Living in Elliot Lake with his wife Pauline and their two sons, Mr. Mantha has been working with Algoma-Manitoulin-Kapuskasing MP Carol Hughes as a constituency worker since she was elected.
“Like me, Carol likes to roll up her sleeves and get things done and is an example of the kind of hard work a public servant can and should perform,” he wrote in his biography.
Gilles Bisson, NDP MPP for Timmins-James Bay, was the guest speaker at the Elliot Lake nomination meeting. He stated that it is time for the people of the Algoma-Manitoulin constituency to be represented in the provincial Legislature, rather than having an MPP who represents Dalton McGuinty to the people of his riding.
“When Liberal government policies threaten the livelihoods of forestry workers and their families and the very existence of forestry towns, the local MPP should be raising those concerns and issues in the legislature on their behalf. Instead, Mike Brown defends these ill-advised government policies in those threatened communities in this constituency. He has become the spokesman for McGuinty’s office in Algoma-Manitoulin,” Mr. Bisson said. “This riding needs
an MPP who will be an effective spokesman for the people of Algoma-Manitoulin in Toronto.”
Mr. Bisson described the New Democrat election platform as practical and affordable; one that puts people first. He pointed to commitments that Northerners should benefit from the development of the resources of the North.
“Our resources must not continue to be exported to generate jobs and other economic spin-offs outside of our region,” he said. Mr. Bisson advocated a “Buy-Ontario” policy. He emphasized that investment of Ontario taxpayer’s money must encourage economic benefits and create jobs here at home.
“NDP Leader Andrea Horwath is committed to making life for Ontario families more affordable by removing the McGuinty-Harper HST from electricity and home heating fuels,” Mr. Bisson promised.
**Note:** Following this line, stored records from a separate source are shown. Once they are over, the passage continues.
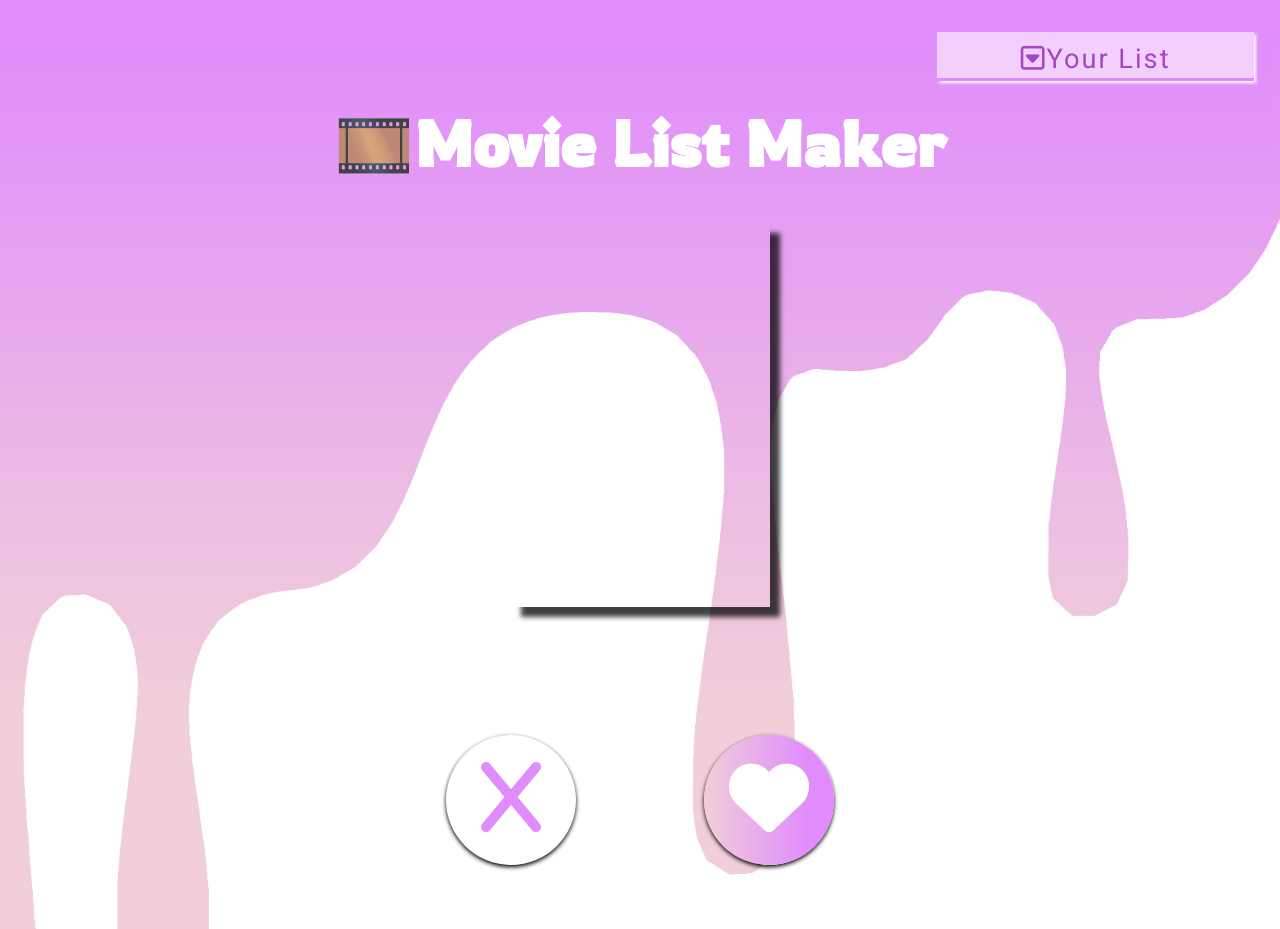
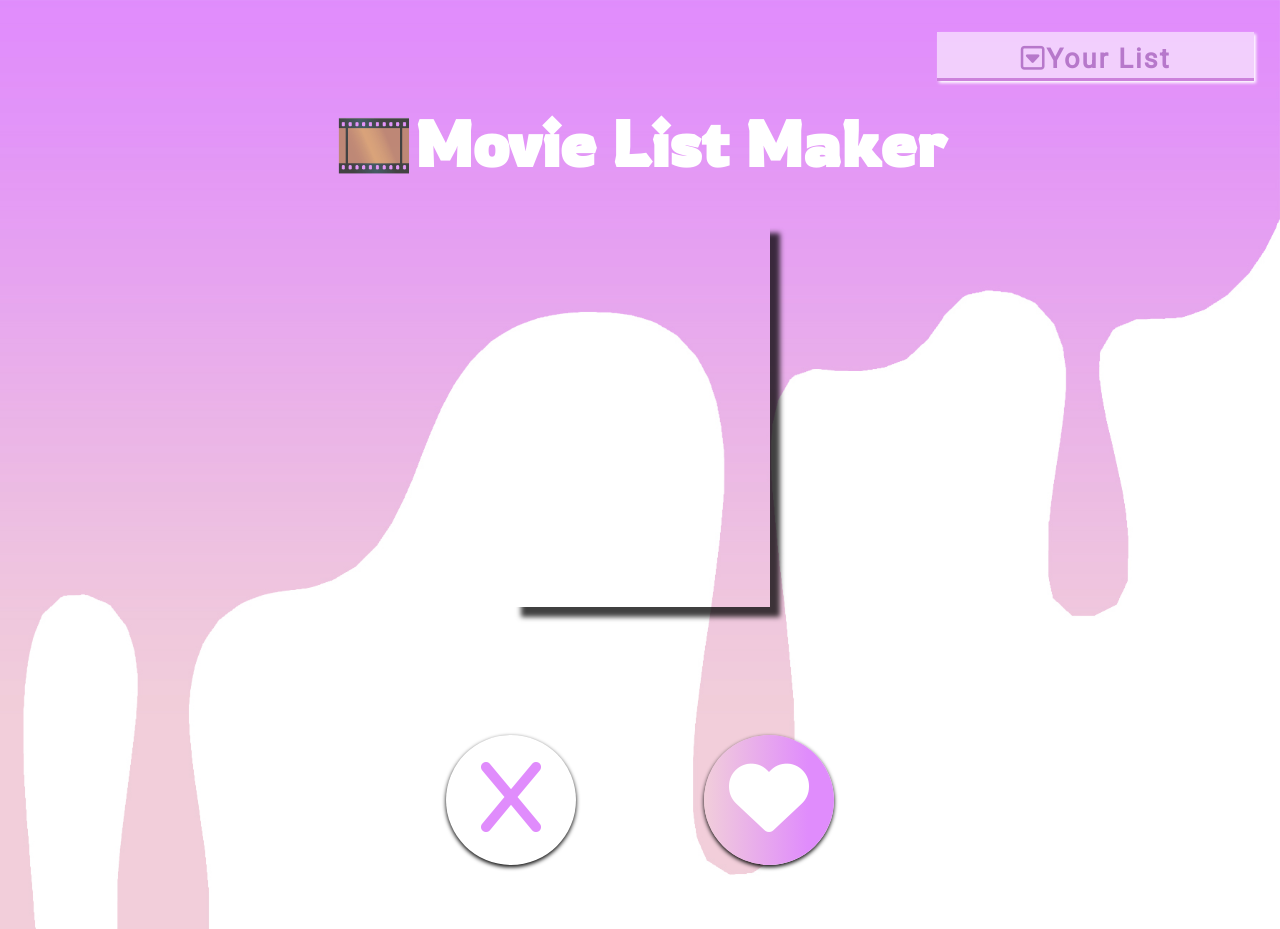
Before and after one commit to hoidrian/movie-list-maker-update, a plain HTML site: page index.html in a window 1280 px wide. Drawn offline with Linux system fonts and the light colour scheme; no server answers.

Commit message:
fixing some color and added base animation

```diff
--- a/styles/sass/_main.scss
+++ b/styles/sass/_main.scss
@@ -24,7 +24,7 @@ header{
 .collapsible-menu {
     background-color: rgba(255, 255, 255, 0.568);
     padding: 0px 40px;
-    border-bottom: 3px solid #e08cfc;
+    border-bottom: 3px solid #cc82db;
     box-shadow: 2px 2px 3px white;
     position: fixed;
     top: 4%;
@@ -33,7 +33,8 @@ header{
     letter-spacing: 2px;
     label {
         font-family: 'Roboto', sans-serif;
-        color: #8f26b3;
+        color: #a864be;
+        font-weight: 600;
         font-size: 1.7rem;
         display: block;
         cursor: pointer;
@@ -97,9 +98,12 @@ h2{
         width: 130px;
         box-shadow: 0 2px 4px rgb(0, 0, 0);
         cursor: pointer;
-        transition: all 0.2s ease;
+        transition: all 0.3s ease;
         margin: 5%;
         border-radius: 50%;
+            &:hover{
+                scale: 1.1;
+            }
 
 
     }
```
Also changed, not shown: styles/styles.css.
“The provincial New Democrats are also committed to improving health care in Ontario by cutting wait times and putting needed resources into expansion of community and home health care programs to enable seniors to live in dignity. This would save money and free up acute care beds in our hospitals,” he added.
In a press release, Ms. Hughes congratulated both Mr. Mantha and Mr. Bowes for putting their names forward. She stated that she is “looking forward to working with Mr. Mantha as the NDP MPP for Algoma-Manitoulin to ensure the people of this region have effective representation after October 6.”